Finally, consume all the hunting-related media you can find. Modern Huntsman is a beautiful periodical filled with quality writing and photography. Lily Raff McCaulou wrote Call of the Mild, an intimate memoir about her journey into hunting as an adult. Likewise, The Omnivore’s Dilemma, by Michael Pollan, is a classic for anyone approaching hunting later in life for food-based reasons.
Follow people on social media, too. To start with, I recommend @aron_snyder: the president of Kifaru, a high-quality hunting gear maker known for its backpacks, and a traditional bow hunter. Snyder fills his feed with advice about building your own arrows, shooting, hunting strategies, and more. @officialbryantland is an account that showcases Black and brown hunters (you can also check out the hashtag #blackhuntersofamerica). @miaanstine and @huntfiber are great follows for women’s perspectives. And podcasts like Kifarucast, Meat Eater, and Elk Talk are more excellent windows into this world.
Find a Mentor
This is good advice for any outdoor pursuit, but especially so with such a complex and multifaceted pursuit like hunting. Be aware that hunting knowledge is often hard-won and kept close to the chest. Always ask questions, but be humble and grateful when you’re given keys to the kingdom or even little breadcrumbs of knowledge.
There is no one piece of universal advice for finding a mentor. Try to put yourself in places with people who know more than you, and then be friendly, open, and engaged. A good place to start is your local shop—look for small retailers with passionate and friendly employees. You might also send an Instagram message to a friend of a friend who you heard was a hunter, or set up a coffee date with that uncle you haven’t talked to since he got too drunk at the Christmas party. (One of the many gifts hunting has bestowed on my life is finding a common passion with people very different from me.)

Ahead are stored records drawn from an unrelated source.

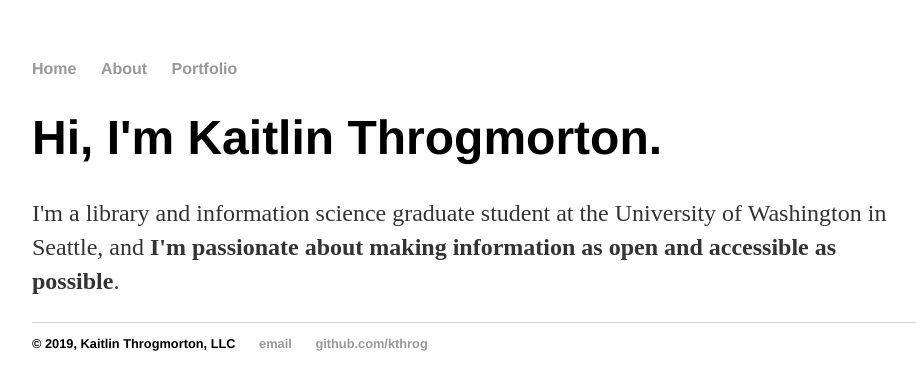
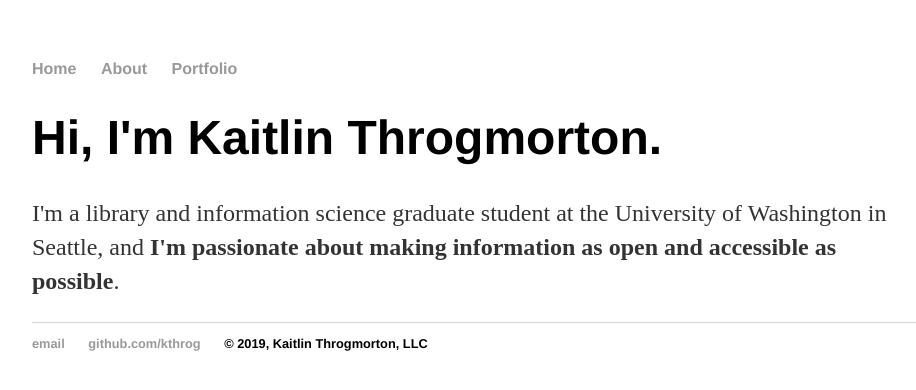
Before and after one commit to kthrog/old_site, a Jekyll site: the page built from index.html, in a window 1280 px wide. Shown: the top 390 px of the page, without its empty margins (160-1076 px from the left). Built offline with Jekyll 4.4.1, drawn with Linux system fonts in a browser that asks for light colours; some of the changed lines change nothing that is shown.

Commit message:
changed placement of copyright

```diff
--- a/_layouts/default.html
+++ b/_layouts/default.html
@@ -20,9 +20,10 @@
 			</div><!-- /.container -->
 			<footer>
 	    		<ul>
-				<li>© 2019, Kaitlin Throgmorton, LLC</li>
 				<li><a href="mailto:kaitlin@kaitlinthrogmorton.com" target="_blank">email</a></li>
 	        		<li><a href="https://github.com/kthrog" target="_blank">github.com/kthrog</a></li>
+				<li>© 2019, Kaitlin Throgmorton, LLC</li>
+
 				</ul>
 			</footer>
 		</body>
```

Unfortunately, many spaces in hunting are still dominated by men. But organizations like DIVA WOW and Shoot Like a Girl aim to empower women to hunt and shoot.
Get Out There
Eventually you’re just going to have to go do it. Everyone will have their own experience, but I haven’t once regretted the decision I made in that restaurant nearly a decade ago. Some of my most vivid and spectacular memories are of time spent quietly observing the world under inky night skies, on high-alpine ridgelines, and in damp forests, chasing animals. I wouldn’t hesitate to characterize these experiences as profoundly spiritual. I’m proud that by filling my freezer with ethically harvested meat, I’m less dependent on a broken food system that’s destroying our planet. As a hunter, I feel more intimately involved with the universal and delicate dance of life and death of which we’re all a part. That visceral understanding makes me feel more grateful and connected to the food on my plate, to the planet we inhabit, and to my place within it all.
Support Outside Online
Our mission to inspire readers to get outside has never been more critical. In recent years, Outside Online has reported on groundbreaking research linking time in nature to improved mental and physical health, and we’ve kept you informed about the unprecedented threats to America’s public lands. Our rigorous coverage helps spark important debates about wellness and travel and adventure, and it provides readers an accessible gateway to new outdoor passions. Time outside is essential—and we can help you make the most of it. Making a financial contribution to Outside Online only takes a few minutes and will ensure we can continue supplying the trailblazing, informative journalism that readers like you depend on. We hope you’ll support us. Thank you.
Contribute to Outside
Lead Photo: Ian Fohrman